Abstract Title:

α-Mangostin reduced the viability of A594 cells in vitro by provoking ROS production through downregulation of NAMPT/NAD.

Abstract Source:

Cell Stress Chaperones. 2020 Jan 2. Epub 2020 Jan 2. PMID: 31898286

Abstract Author(s):

Yan-Yun Ding, Jia-Jie Luan, Yan Fan, Opeyemi Joshua Olatunji, Jing Song, Jian Zuo

Article Affiliation:

Yan-Yun Ding


α-Mangostin (MAN) is a bioactive compound isolated from the inedible pericarp of a tropical fruit mangosteen (Garcinia mangostana Linn). It exhibits notable therapeutic potentials on lung cancers, but the underlying mechanisms are still largely unknown.
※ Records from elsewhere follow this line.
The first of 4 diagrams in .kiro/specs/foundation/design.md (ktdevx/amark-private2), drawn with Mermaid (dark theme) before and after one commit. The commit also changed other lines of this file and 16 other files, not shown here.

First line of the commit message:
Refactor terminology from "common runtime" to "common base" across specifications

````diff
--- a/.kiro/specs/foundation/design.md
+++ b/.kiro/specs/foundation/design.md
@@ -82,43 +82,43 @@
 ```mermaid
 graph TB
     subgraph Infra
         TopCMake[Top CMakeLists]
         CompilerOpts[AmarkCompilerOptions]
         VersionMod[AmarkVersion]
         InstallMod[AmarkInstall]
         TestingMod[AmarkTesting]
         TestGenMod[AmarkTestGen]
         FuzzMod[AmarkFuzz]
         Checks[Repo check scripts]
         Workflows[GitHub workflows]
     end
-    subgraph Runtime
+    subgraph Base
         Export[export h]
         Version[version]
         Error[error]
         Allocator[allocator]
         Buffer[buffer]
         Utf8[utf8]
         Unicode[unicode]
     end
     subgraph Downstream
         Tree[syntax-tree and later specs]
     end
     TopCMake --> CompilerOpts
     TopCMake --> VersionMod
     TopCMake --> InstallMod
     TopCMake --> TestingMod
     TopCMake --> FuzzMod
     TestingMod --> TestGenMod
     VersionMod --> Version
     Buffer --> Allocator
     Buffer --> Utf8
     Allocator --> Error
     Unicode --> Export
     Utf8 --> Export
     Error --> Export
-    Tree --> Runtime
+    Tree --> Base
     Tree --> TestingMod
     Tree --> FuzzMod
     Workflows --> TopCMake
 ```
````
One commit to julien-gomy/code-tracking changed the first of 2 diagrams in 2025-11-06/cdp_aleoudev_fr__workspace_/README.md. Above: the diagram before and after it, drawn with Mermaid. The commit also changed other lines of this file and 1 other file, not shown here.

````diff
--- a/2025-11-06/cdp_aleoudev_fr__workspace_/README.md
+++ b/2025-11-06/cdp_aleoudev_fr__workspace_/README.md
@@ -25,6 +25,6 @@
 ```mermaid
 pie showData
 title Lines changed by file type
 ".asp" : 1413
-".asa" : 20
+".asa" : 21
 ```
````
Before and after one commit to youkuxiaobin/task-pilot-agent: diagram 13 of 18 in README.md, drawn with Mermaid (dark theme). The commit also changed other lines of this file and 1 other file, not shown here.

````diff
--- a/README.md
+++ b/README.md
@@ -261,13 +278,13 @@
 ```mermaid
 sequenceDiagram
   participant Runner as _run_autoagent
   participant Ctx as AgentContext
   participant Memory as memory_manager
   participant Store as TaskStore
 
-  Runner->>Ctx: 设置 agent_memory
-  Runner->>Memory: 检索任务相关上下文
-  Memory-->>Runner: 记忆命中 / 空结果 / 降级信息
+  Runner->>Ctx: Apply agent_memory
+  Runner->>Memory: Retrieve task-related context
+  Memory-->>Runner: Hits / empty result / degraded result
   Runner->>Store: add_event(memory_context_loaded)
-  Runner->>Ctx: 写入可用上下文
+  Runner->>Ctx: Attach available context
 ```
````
This study was designed to further explore the mechanisms involved in cytotoxicity of MAN on A549 cells. Apoptosis and cell cycle distribution were analyzed by flow cytometry methods. The fluorescent probes DCFH-DA and JC-1 were used to assess the intracellular reactive oxidative species (ROS) and mitochondrial membrane potential statuses, respectively. The regulation of MAN on relevant pathways was investigated by immunoblotting assays. The results obtained indicated that MAN caused significant apoptosis and cell cycle arrest in A549 cells, which eventually resulted in inhibition on cell proliferation in vitro. All these phenomena weresynchronized with escalated oxidative stress and downregulation of nicotinamide phosphoribosyltransferase/nicotinamide adenine dinucleotide (NAMPT/NAD). Supplementation with nicotinamide mononucleotide (NMN) and N-acetylcysteine (NAC) efficiently eased MAN-induced ROS accumulation, and potently antagonized MAN-elicited apoptosis and cell cycle arrest. The pro-apoptotic effect of MAN was further confirmed by increased expressions of cleaved caspase 3, 6, 7, and 9, and its effect on cell cycle progression was validated by the altered expressions of p-p38, p-p53, CDK4, and cyclin D1. The immunoblotting assays also demonstrated that NAC/NMN effectively restored these molecular changes elicited by MAN treatment. Collectively, this study revealed a unique anti-tumor mechanism of MAN by provoking ROS production through downregulation of NAMPT/NAD signaling and further validated MAN as a potential therapeutic reagent for lung cancer treatment.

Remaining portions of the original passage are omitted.